◆ Supplied records:

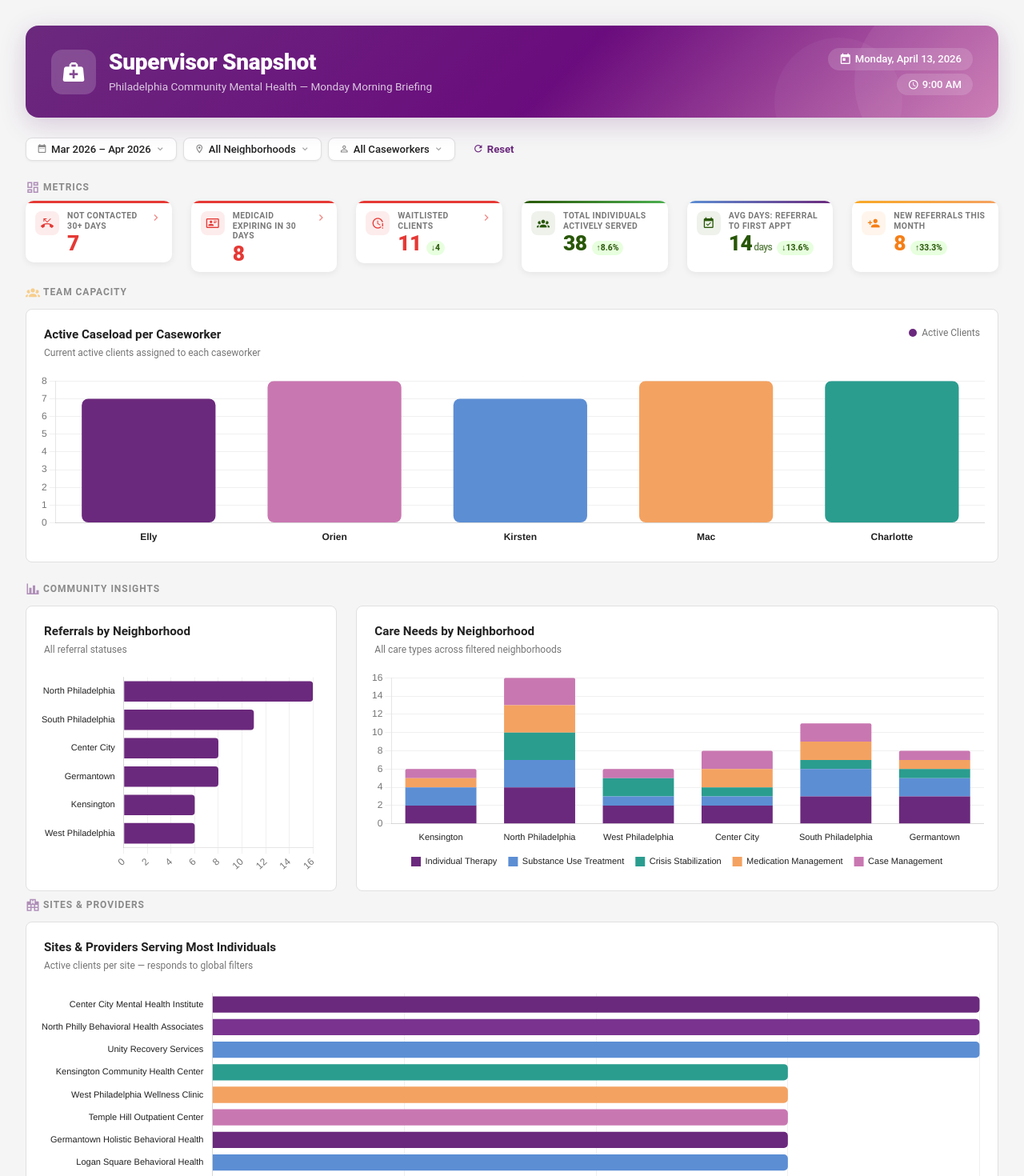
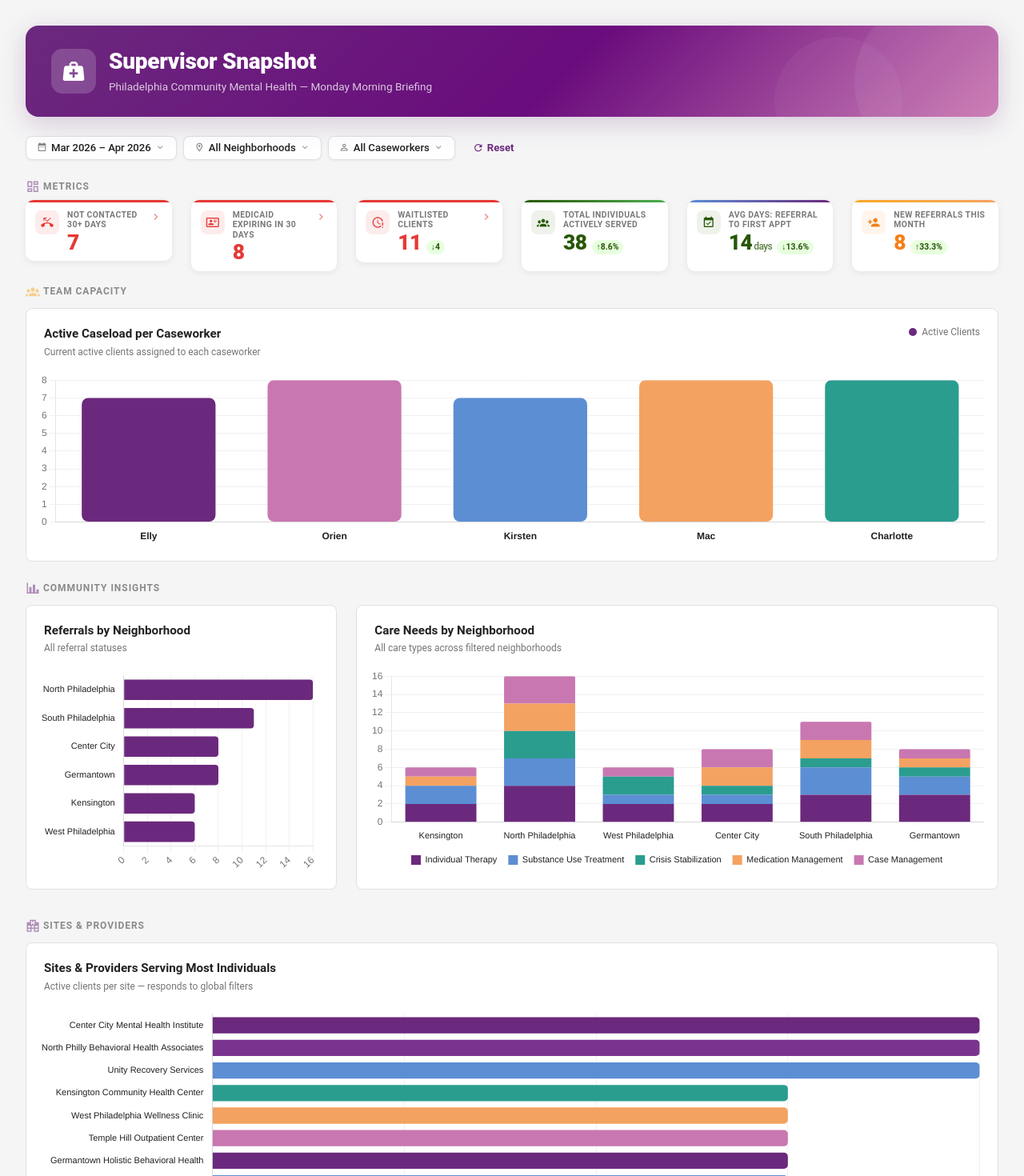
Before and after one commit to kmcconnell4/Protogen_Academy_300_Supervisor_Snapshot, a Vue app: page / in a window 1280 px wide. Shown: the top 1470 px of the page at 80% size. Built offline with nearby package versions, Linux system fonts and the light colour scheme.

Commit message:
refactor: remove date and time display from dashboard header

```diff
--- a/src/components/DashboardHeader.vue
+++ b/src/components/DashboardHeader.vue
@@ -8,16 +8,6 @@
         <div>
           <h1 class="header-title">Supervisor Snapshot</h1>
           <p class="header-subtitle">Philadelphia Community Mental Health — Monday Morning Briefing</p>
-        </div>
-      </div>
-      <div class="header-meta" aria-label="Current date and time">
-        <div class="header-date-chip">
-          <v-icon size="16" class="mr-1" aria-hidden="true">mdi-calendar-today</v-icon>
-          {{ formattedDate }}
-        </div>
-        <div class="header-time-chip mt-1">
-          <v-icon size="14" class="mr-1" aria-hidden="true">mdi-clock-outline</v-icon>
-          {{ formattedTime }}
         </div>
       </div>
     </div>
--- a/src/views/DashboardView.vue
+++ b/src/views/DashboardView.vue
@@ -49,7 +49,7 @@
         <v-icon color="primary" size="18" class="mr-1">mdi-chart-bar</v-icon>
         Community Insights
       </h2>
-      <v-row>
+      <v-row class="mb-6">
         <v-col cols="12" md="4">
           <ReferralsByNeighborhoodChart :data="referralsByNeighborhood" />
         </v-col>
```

◆ What the task asks: Could you copy every record above exactly, leaving out the pictures?

◆ Solution for this exercise:
Before and after one commit to kmcconnell4/Protogen_Academy_300_Supervisor_Snapshot, a Vue app: page / in a window 1280 px wide. Shown: the top 1470 px of the page at 80% size. Built offline with nearby package versions, Linux system fonts and the light colour scheme.

Commit message:
refactor: remove date and time display from dashboard header

```diff
--- a/src/components/DashboardHeader.vue
+++ b/src/components/DashboardHeader.vue
@@ -8,16 +8,6 @@
         <div>
           <h1 class="header-title">Supervisor Snapshot</h1>
           <p class="header-subtitle">Philadelphia Community Mental Health — Monday Morning Briefing</p>
-        </div>
-      </div>
-      <div class="header-meta" aria-label="Current date and time">
-        <div class="header-date-chip">
-          <v-icon size="16" class="mr-1" aria-hidden="true">mdi-calendar-today</v-icon>
-          {{ formattedDate }}
-        </div>
-        <div class="header-time-chip mt-1">
-          <v-icon size="14" class="mr-1" aria-hidden="true">mdi-clock-outline</v-icon>
-          {{ formattedTime }}
         </div>
       </div>
     </div>
--- a/src/views/DashboardView.vue
+++ b/src/views/DashboardView.vue
@@ -49,7 +49,7 @@
         <v-icon color="primary" size="18" class="mr-1">mdi-chart-bar</v-icon>
         Community Insights
       </h2>
-      <v-row>
+      <v-row class="mb-6">
         <v-col cols="12" md="4">
           <ReferralsByNeighborhoodChart :data="referralsByNeighborhood" />
         </v-col>
```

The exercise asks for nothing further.